- **Supplied data**:
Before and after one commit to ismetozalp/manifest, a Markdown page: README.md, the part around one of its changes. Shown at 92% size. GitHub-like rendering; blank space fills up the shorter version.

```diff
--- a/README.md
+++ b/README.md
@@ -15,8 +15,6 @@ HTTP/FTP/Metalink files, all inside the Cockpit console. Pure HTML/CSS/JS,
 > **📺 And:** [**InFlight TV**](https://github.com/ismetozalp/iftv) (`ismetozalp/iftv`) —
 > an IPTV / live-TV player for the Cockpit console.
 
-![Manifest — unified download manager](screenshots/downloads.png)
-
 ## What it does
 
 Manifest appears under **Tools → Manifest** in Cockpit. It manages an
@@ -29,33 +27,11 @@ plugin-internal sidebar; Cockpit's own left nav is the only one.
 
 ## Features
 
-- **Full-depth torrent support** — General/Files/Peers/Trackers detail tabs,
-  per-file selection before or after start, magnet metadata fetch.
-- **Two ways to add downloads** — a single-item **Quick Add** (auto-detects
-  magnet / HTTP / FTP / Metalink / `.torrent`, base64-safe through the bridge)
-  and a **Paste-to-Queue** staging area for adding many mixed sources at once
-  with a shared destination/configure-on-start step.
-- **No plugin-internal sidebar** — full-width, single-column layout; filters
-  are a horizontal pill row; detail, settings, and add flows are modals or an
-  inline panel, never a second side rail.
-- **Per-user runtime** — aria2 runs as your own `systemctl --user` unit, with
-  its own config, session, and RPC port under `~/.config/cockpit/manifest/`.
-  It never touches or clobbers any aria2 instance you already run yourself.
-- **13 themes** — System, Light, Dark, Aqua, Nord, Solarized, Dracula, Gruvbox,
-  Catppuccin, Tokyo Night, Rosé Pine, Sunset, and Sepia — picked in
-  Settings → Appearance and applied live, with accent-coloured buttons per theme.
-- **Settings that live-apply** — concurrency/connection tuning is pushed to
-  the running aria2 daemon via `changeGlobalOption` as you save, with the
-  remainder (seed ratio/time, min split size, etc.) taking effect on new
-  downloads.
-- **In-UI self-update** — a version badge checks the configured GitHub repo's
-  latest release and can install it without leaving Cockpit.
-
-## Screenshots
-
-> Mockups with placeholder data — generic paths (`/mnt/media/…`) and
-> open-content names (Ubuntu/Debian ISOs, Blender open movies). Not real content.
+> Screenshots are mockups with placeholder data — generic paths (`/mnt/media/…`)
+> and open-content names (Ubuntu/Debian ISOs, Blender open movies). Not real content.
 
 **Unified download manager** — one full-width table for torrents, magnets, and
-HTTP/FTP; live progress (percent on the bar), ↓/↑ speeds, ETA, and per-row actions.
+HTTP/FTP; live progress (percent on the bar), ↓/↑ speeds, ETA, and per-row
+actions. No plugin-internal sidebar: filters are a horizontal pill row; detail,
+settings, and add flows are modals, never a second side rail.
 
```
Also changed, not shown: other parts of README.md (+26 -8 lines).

- **Directions**:
Count how many lines above hold the word "README", then reply with that number alone.

- **Written answer**:
4